══ RECORDS FOR THIS EXERCISE
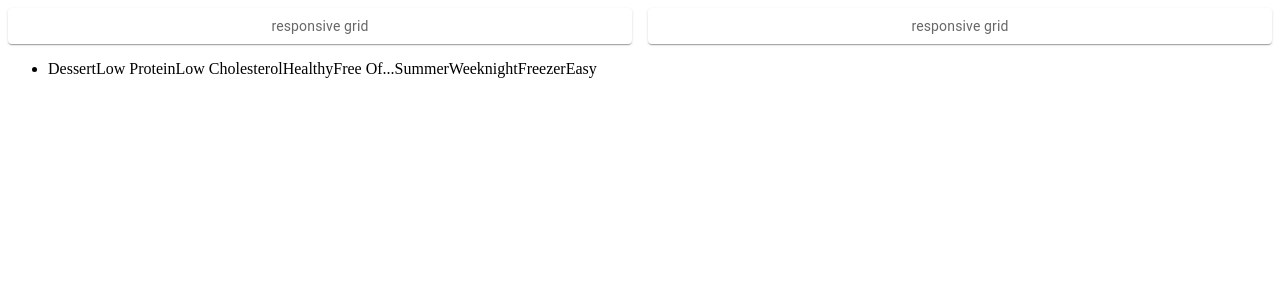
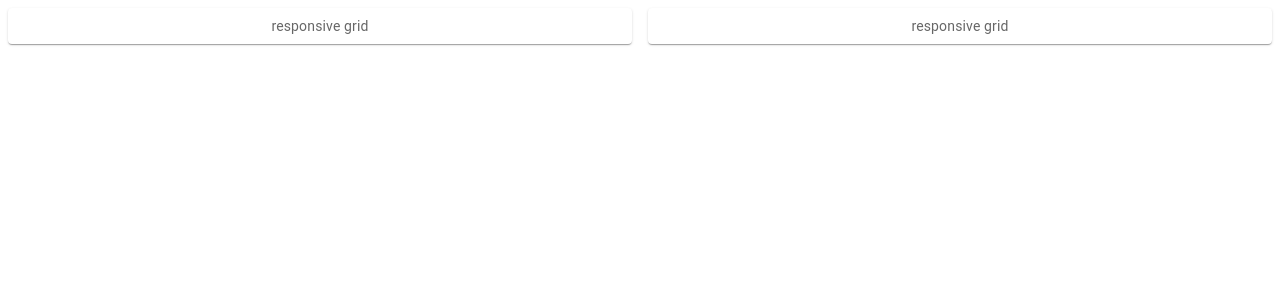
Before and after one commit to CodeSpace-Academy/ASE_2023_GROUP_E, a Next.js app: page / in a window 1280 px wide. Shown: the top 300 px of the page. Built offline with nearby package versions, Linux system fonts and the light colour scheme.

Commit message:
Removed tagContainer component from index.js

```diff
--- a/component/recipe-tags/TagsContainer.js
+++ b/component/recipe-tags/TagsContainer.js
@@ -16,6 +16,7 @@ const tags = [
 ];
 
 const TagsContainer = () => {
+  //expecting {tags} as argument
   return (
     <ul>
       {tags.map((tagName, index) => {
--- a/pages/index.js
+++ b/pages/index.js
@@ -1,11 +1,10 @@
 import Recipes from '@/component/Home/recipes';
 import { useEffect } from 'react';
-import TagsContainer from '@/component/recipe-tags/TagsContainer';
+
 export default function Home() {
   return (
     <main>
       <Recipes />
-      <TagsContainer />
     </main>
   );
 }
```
════
## ASSIGNED TASK
Without the pictures, return the whole of the data exactly as given.

## TASK RESULT
Before and after one commit to CodeSpace-Academy/ASE_2023_GROUP_E, a Next.js app: page / in a window 1280 px wide. Shown: the top 300 px of the page. Built offline with nearby package versions, Linux system fonts and the light colour scheme.

Commit message:
Removed tagContainer component from index.js

```diff
--- a/component/recipe-tags/TagsContainer.js
+++ b/component/recipe-tags/TagsContainer.js
@@ -16,6 +16,7 @@ const tags = [
 ];
 
 const TagsContainer = () => {
+  //expecting {tags} as argument
   return (
     <ul>
       {tags.map((tagName, index) => {
--- a/pages/index.js
+++ b/pages/index.js
@@ -1,11 +1,10 @@
 import Recipes from '@/component/Home/recipes';
 import { useEffect } from 'react';
-import TagsContainer from '@/component/recipe-tags/TagsContainer';
+
 export default function Home() {
   return (
     <main>
       <Recipes />
-      <TagsContainer />
     </main>
   );
 }
```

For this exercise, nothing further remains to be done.